Star Ocean: Integrity and Faithlessness Reviews
Star Ocean: Integrity and Faithlessness is an RPG that merely fulfills its obligations. It's not awful thanks to a cast of likeable characters and an interesting premise, but an abundance of clichés, uneven polish, and messy combat and AI make it less than memorable. And as its main story only provides around 20 hours of playtime instead of the 60 or more the series usually delivers, some of those obligations aren’t met in full. As for me, I can't say I regret my time with Star Ocean: Integrity and Faithlessness, but 20 hours was enough.
A painfully undercooked Japanese RPG that shows how far the genre has fallen behind its western rivals.
Old school to a fault, the worst thing about this Japanese role-player is it doesn’t seem to have any idea just how clichéd and outdated it really is.
Star Ocean: Integrity and Faithlessness wants to be a grand sci-fi JRPG, but its mediocre production values undercut it at almost every opportunity.
Star Ocean: Integrity and Faithlessness is flat-out disappointing, from its bland cast and story to its problematic battle system and recycled content
Star Ocean's return is a bumpy ride, with slick combat and smart upgrade systems bogged down by a watery story and some frustrating technical designs.
Star Ocean: Integrity and Faithlessness has good ideas but never goes anywhere with them
While Star Ocean started as an innovative series full of fun, bold ideas, its current form amounts to the most middle-of-the-road RPG experience you could possibly have. It's not particularly awful, but in a reality full of RPGs, so many better options exist.
Star Ocean: Integrity and Faithlessness is a weird game in that it's a by-the-books RPG one minute, and a completely new feeling the next.
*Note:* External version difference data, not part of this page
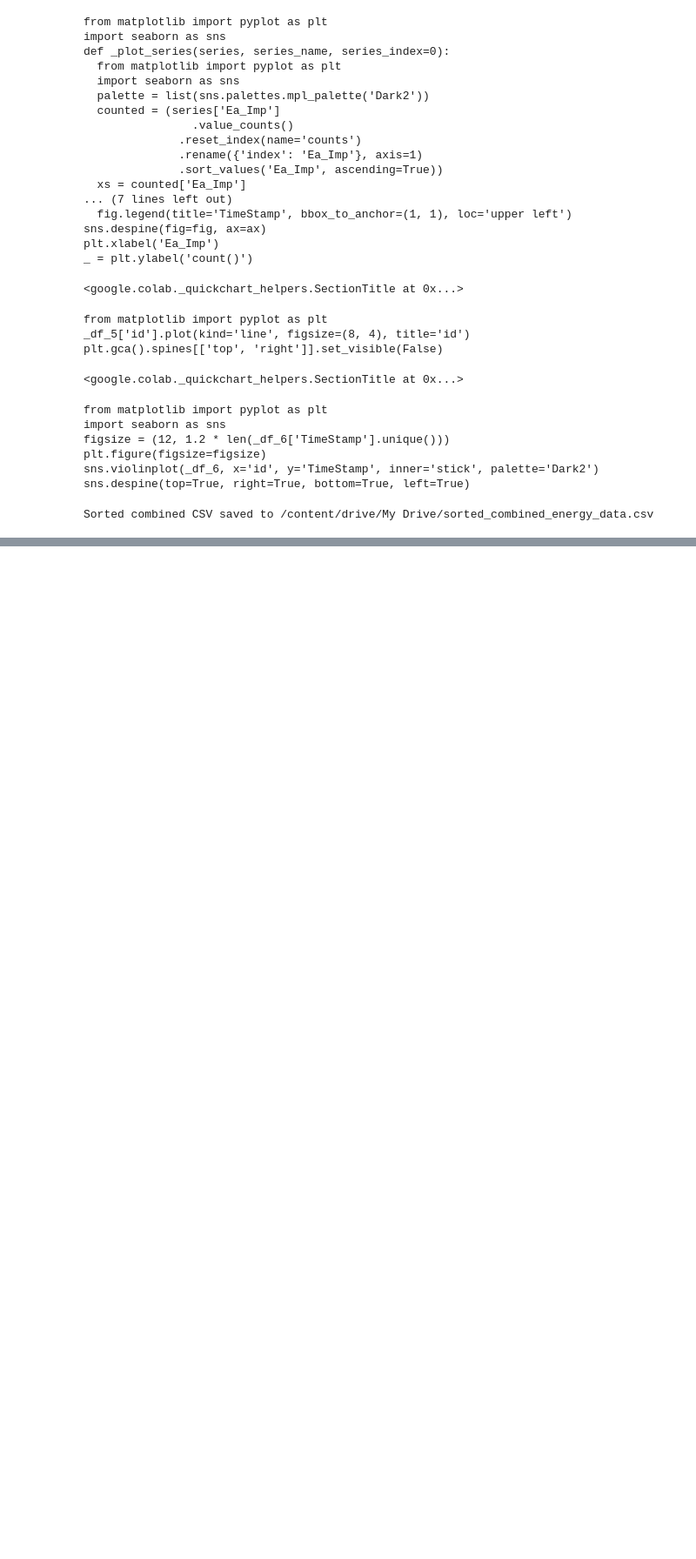
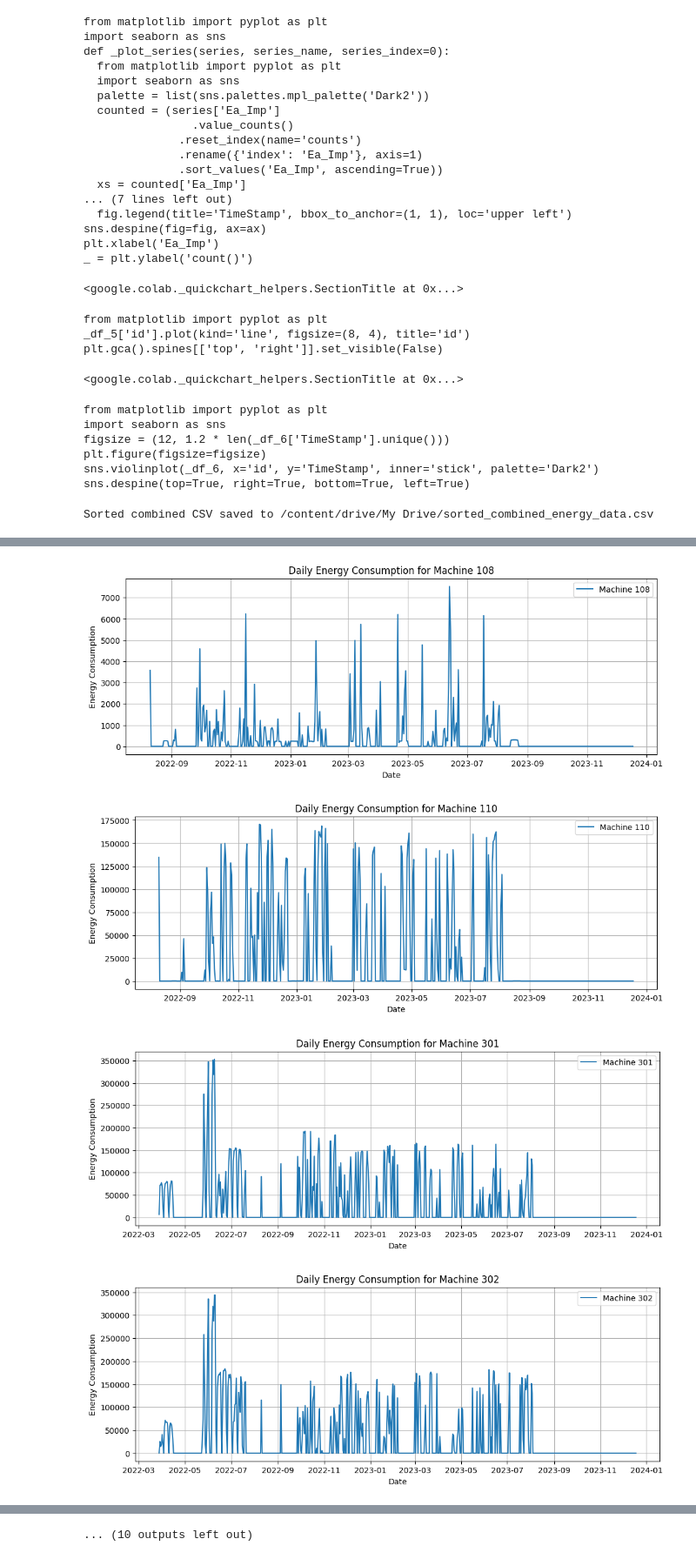
Before and after one commit to Staffilon/KestraDataOrchestrator, a Jupyter notebook: EDA.ipynb, the cells around one changed output, grey strips where cells are left out. Shown at 87% size. Cells and saved outputs as stored; diff of their text form; code cells hidden in the pictures; blank space fills up the shorter version.

Commit message:
Daily energy consuptions graphs for each machine

```diff
--- a/EDA.ipynb
+++ b/EDA.ipynb
@@ -222,0 +227,25 @@ Sorted combined CSV saved to /content/drive/My Drive/sorted_combined_energy_data
+# %%
+import matplotlib.pyplot as plt
+
+# Unique list of machines
+machines = all_data_sorted['channel'].unique()
+
+# Plot for each machine
+for machine in machines:
+    machine_data = all_data_sorted[all_data_sorted['channel'] == machine]
+    machine_data.set_index('TimeStamp', inplace=True)
+    daily_data = machine_data.resample('D')['Ea_Imp'].sum()
+
+    plt.figure(figsize=(12, 4))
+    plt.plot(daily_data.index, daily_data.values, label=f'Machine {machine}')
+    plt.xlabel('Date')
+    plt.ylabel('Energy Consumption')
+    plt.title(f'Daily Energy Consumption for Machine {machine}')
+    plt.legend()
+    plt.grid(True)
+    plt.show()
+# %% [output]
+[figure, added]
+[figure, added]
+[figure, added]
+[figure, added]
@@ -222,0 +260 @@ Sorted combined CSV saved to /content/drive/My Drive/sorted_combined_energy_data
+... (10 outputs left out)
```
Also changed, not shown: parts of 3 cells of this notebook.
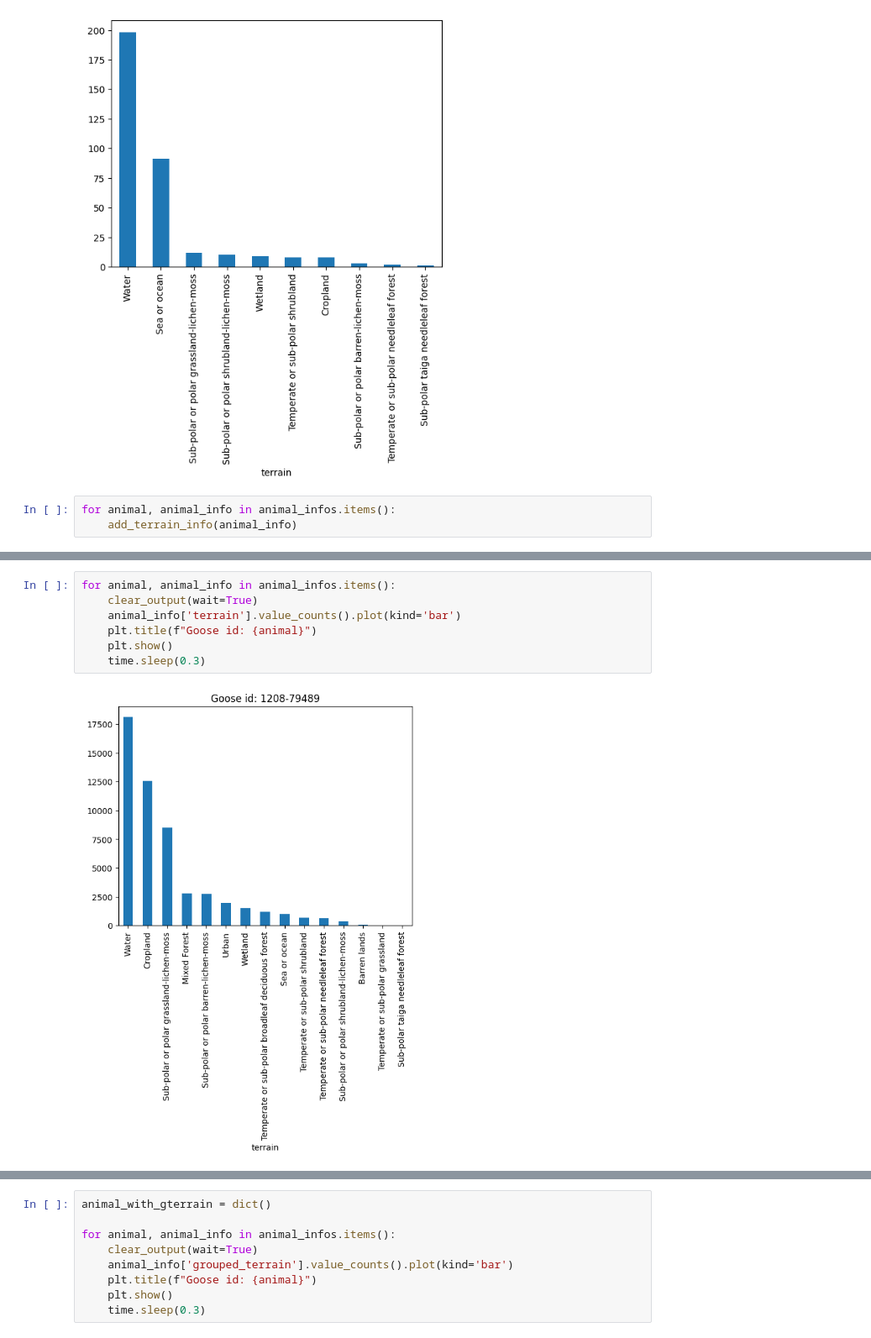
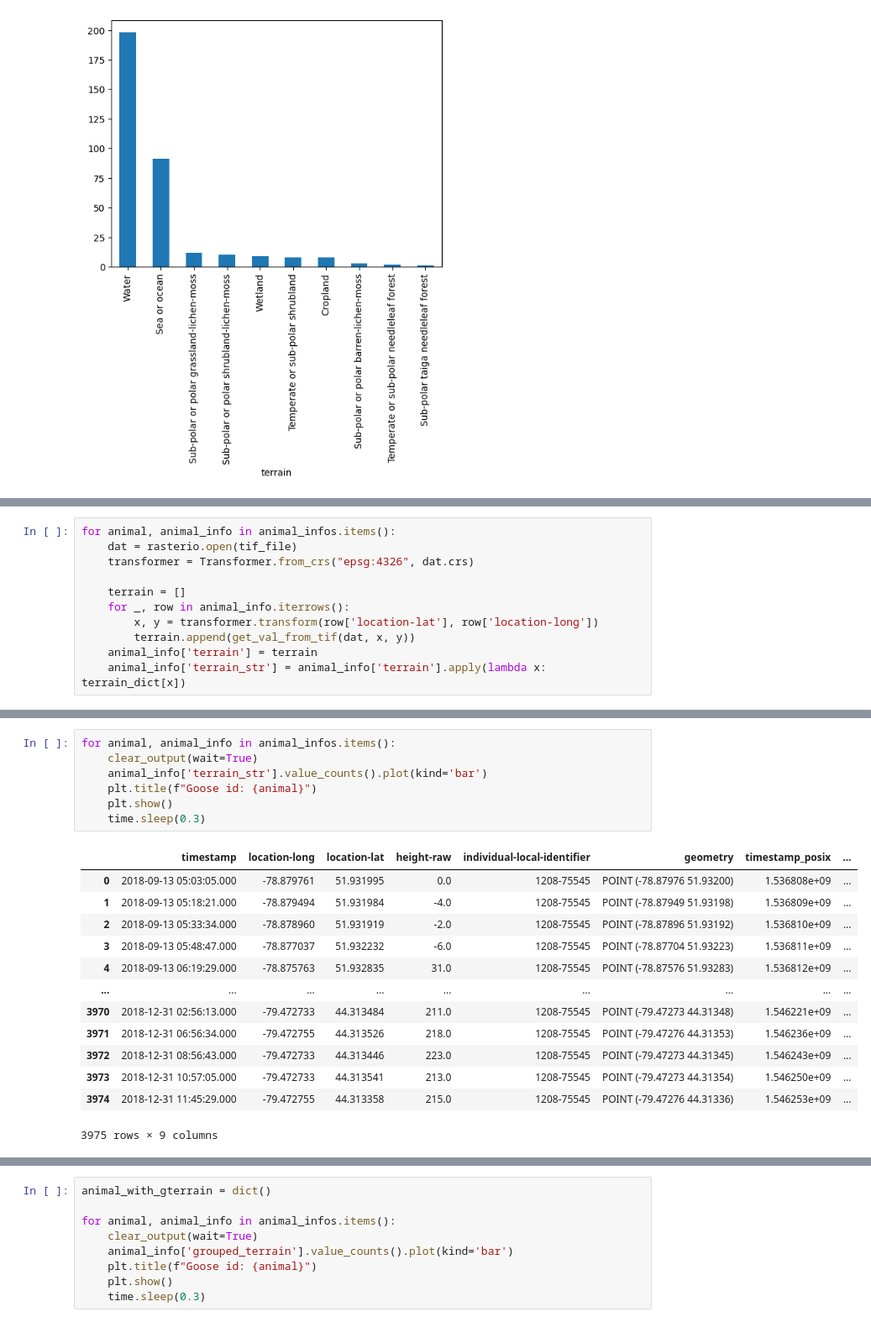
Before and after one commit to Chebawca21/canadian_goose_interactions, a Jupyter notebook: test.ipynb, the cells around one changed output, grey strips where cells are left out. Shown at 84% size. Drawn from its saved outputs; the diff is of its cells as text.

```diff
--- a/test.ipynb
+++ b/test.ipynb
@@ -340,6 +340,3 @@ bird_interactions['terrain'].value_counts().plot(kind='bar')
 # %% [output]
 <Axes: xlabel='terrain'>
 [figure]
-# %%
-for animal, animal_info in animal_infos.items():
-    add_terrain_info(animal_info)
@@ -351,0 +343,11 @@ See the caveats in the documentation: https://pandas.pydata.org/pandas-docs/stab
+# %%
+for animal, animal_info in animal_infos.items():
+    dat = rasterio.open(tif_file)
+    transformer = Transformer.from_crs("epsg:4326", dat.crs)
+
+    terrain = []
+    for _, row in animal_info.iterrows():
+        x, y = transformer.transform(row['location-lat'], row['location-long'])
+        terrain.append(get_val_from_tif(dat, x, y))
+    animal_info['terrain'] = terrain
+    animal_info['terrain_str'] = animal_info['terrain'].apply(lambda x: terrain_dict[x])
@@ -352,12 +372,24 @@ See the caveats in the documentation: https://pandas.pydata.org/pandas-docs/stab
 # %%
 for animal, animal_info in animal_infos.items():
     clear_output(wait=True)
-    animal_info['terrain'].value_counts().plot(kind='bar')
+    animal_info['terrain_str'].value_counts().plot(kind='bar')
     plt.title(f"Goose id: {animal}")
     plt.show()
     time.sleep(0.3)
 # %% [output]
-[figure, removed]
+|  | timestamp | location-long | location-lat | height-raw | individual-local-identifier | geometry | timestamp_posix | ... |
+| 0 | 2018-09-13 05:03:05.000 | -78.879761 | 51.931995 | 0.0 | 1208-75545 | POINT (-78.87976 51.93200) | 1.536808e+09 | ... |
+| 1 | 2018-09-13 05:18:21.000 | -78.879494 | 51.931984 | -4.0 | 1208-75545 | POINT (-78.87949 51.93198) | 1.536809e+09 | ... |
+| 2 | 2018-09-13 05:33:34.000 | -78.878960 | 51.931919 | -2.0 | 1208-75545 | POINT (-78.87896 51.93192) | 1.536810e+09 | ... |
+| 3 | 2018-09-13 05:48:47.000 | -78.877037 | 51.932232 | -6.0 | 1208-75545 | POINT (-78.87704 51.93223) | 1.536811e+09 | ... |
+| 4 | 2018-09-13 06:19:29.000 | -78.875763 | 51.932835 | 31.0 | 1208-75545 | POINT (-78.87576 51.93283) | 1.536812e+09 | ... |
+| ... | ... | ... | ... | ... | ... | ... | ... | ... |
+| 3970 | 2018-12-31 02:56:13.000 | -79.472733 | 44.313484 | 211.0 | 1208-75545 | POINT (-79.47273 44.31348) | 1.546221e+09 | ... |
+| 3971 | 2018-12-31 06:56:34.000 | -79.472755 | 44.313526 | 218.0 | 1208-75545 | POINT (-79.47276 44.31353) | 1.546236e+09 | ... |
+| 3972 | 2018-12-31 08:56:43.000 | -79.472733 | 44.313446 | 223.0 | 1208-75545 | POINT (-79.47273 44.31345) | 1.546243e+09 | ... |
+| 3973 | 2018-12-31 10:57:05.000 | -79.472733 | 44.313541 | 213.0 | 1208-75545 | POINT (-79.47273 44.31354) | 1.546250e+09 | ... |
+| 3974 | 2018-12-31 11:45:29.000 | -79.472755 | 44.313358 | 215.0 | 1208-75545 | POINT (-79.47276 44.31336) | 1.546253e+09 | ... |
+3975 rows × 9 columns
 # %%
 terrain_dict = {
     0: 'Sea or ocean',
```
Also changed, not shown: parts of 8 cells of this notebook.
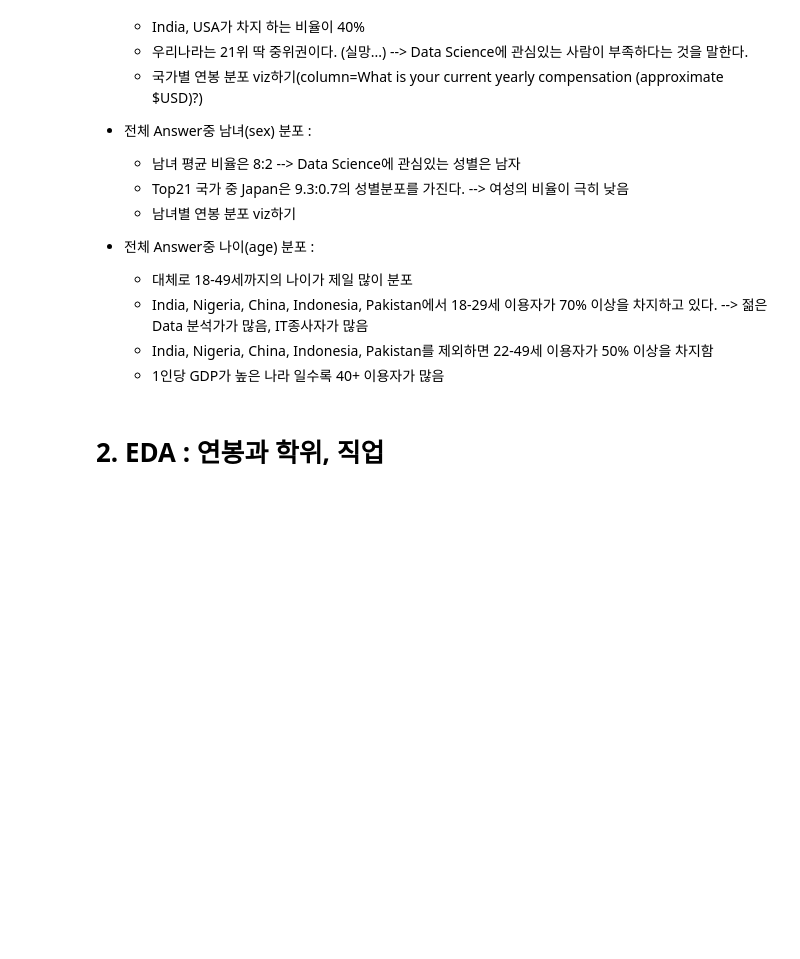
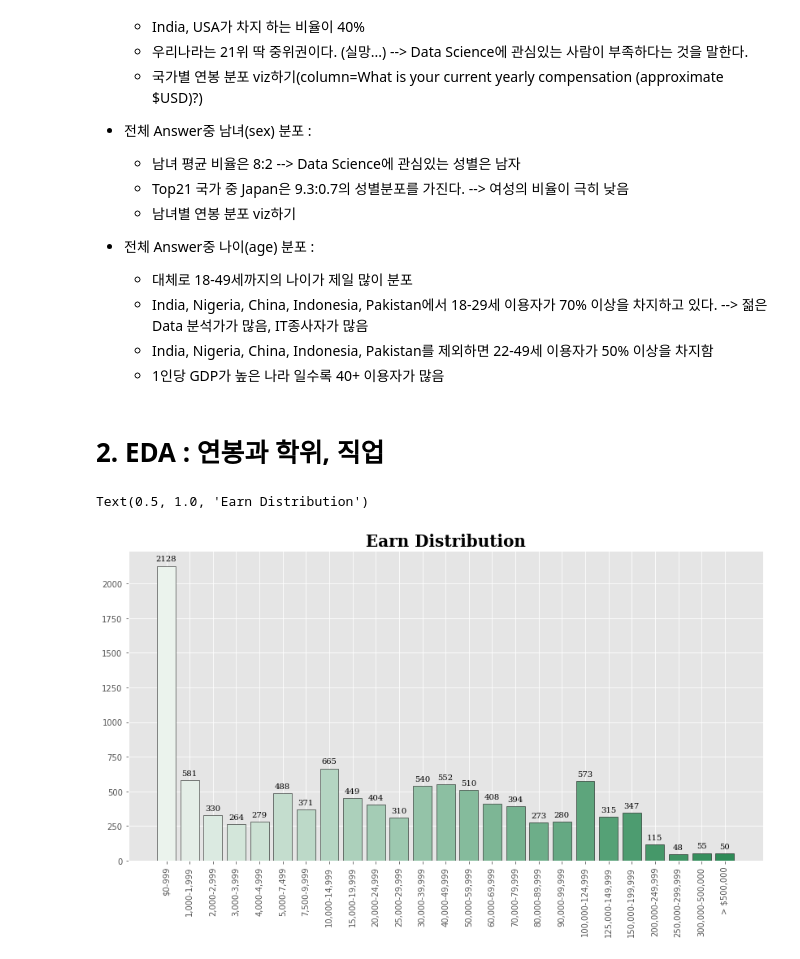
Before and after one commit to O-Kpy/Project, a Jupyter notebook: Kaggle_Survey_viz_Project.ipynb, the cells around one changed output. Drawn from its saved outputs; the diff is of its cells as text; code cells hidden in the pictures; blank space fills up the shorter version.

```diff
--- a/Kaggle_Survey_viz_Project.ipynb
+++ b/Kaggle_Survey_viz_Project.ipynb
@@ -123,3 +124,17 @@ Text(0.5, 0.98, 'Distribution of Age by country')
     - 1인당 GDP가 높은 나라 일수록 40+ 이용자가 많음
 # %% [markdown]
 # 2. EDA : 연봉과 학위, 직업
+# %%
+USD = ['$0-999',	'1,000-1,999', '2,000-2,999', '3,000-3,999', '4,000-4,999',	'5,000-7,499', '7,500-9,999', '10,000-14,999',	'15,000-19,999', '20,000-24,999', '25,000-29,999', '30,000-39,999', '40,000-49,999', '50,000-59,999', '60,000-69,999', '70,000-79,999', '80,000-89,999', '90,000-99,999', '100,000-124,999', '125,000-149,999', '150,000-199,999', '200,000-249,999', '250,000-299,999', '300,000-500,000', '> $500,000']
+# %%
+USD_value_counts = data['What is your current yearly compensation (approximate $USD)?'].value_counts()[USD]  # 연봉 value_counts
+
+plt.figure(figsize=(14,7))
+plt.bar(USD_value_counts.index, USD_value_counts, color=sns.light_palette('seagreen', n_colors=len(USD_value_counts.index)), edgecolor='black')
+for j, i in enumerate(USD_value_counts.index):
+  plt.annotate(f"{USD_value_counts[i]}", xy=(j, USD_value_counts[i]+50), ha='center', va='center', fontweight='light', fontfamily='serif')
+plt.xticks(rotation=90)
+plt.title('Earn Distribution', fontdict=font)
+# %% [output]
+Text(0.5, 1.0, 'Earn Distribution')
+[figure, added]
```
Also changed, not shown: parts of 4 cells of this notebook.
Any future iterations after this one will be a tough sell, but if this is where its journey ends, it had a good run.
Star Ocean: Integrity and Faithlessness carries a weight of expectation that it is incapable of satisfying. A legacy JRPG franchise, published by Square Enix, should have some meaning, but here it translates to pure mediocrity. Series fans may find some brighter elements to latch onto, but for JRPG stalwarts there are far better examples of the genre.
Star Ocean returns with its fifth installment, but after 20 years its evolution has not been quite good. The AI is terrible, the mechanics are really repetitive and the story is pretty dull. Only the players that enjoy the classic JRPG games will have fun with this one.
Review in Spanish | Read full review
A JRPG with great classic tones, but too "inflated" and formulaic to recover only through a discrete combat system.
Review in Italian | Read full review
Star Ocean: Integrity and Faithlessness isn’t a terrible game by any means, but is let down by some poor story-telling, dreadful delivery and a lack of originality. If you don’t mind the slightly repetitive nature of the combat, the poor camera and hammy acting then it’s well worth a look.
Star Ocean: Integrity and Faithlessness is a clunky, sometimes beautiful mess, navigating between some exciting highs and many disappointing lows to fall short of its promise.
Star Ocean: Integrity and Faithlessness has some good ideas, but they don't jive with the messy camera, the short campaign, and the shallow combat. Fans of the series might be willing to put up with these shortcomings, but with games like Odin Sphere Leifthraser out there, it's hard to recommend it.
Even with all of its shortcomings the game kept me interested to its end. It just doesn’t feel like a full-priced title.
Star Ocean: Integrity and Faithlessness can be loads of fun, but also doesn't offer anything new. Fans of action JRPGs such as the Tales series will find something to enjoy, but definitely not everyone.
Star Ocean: Integrity and Faithlessness excels in areas like combat and crafting but not in narrative or characterization. It has enough gameplay options to bring any JRPG fan to the table, but not everyone will leave content.
Integrity and Faithlessness is a much faster game than previous Star Ocean entries, but it sacrifices narrative and contextual depth for it. There are a few interesting but unsuccessful design choices here which let the game down, but it mostly makes up for its shortcomings with a frenetic battle system, excellent character design, and a standout soundtrack. It's a little bit vague, and it's a little bit shallow, but there's still plenty of fun to be had in tri-Ace's latest, and for newcomers, it's by far the most approachable entry in the series.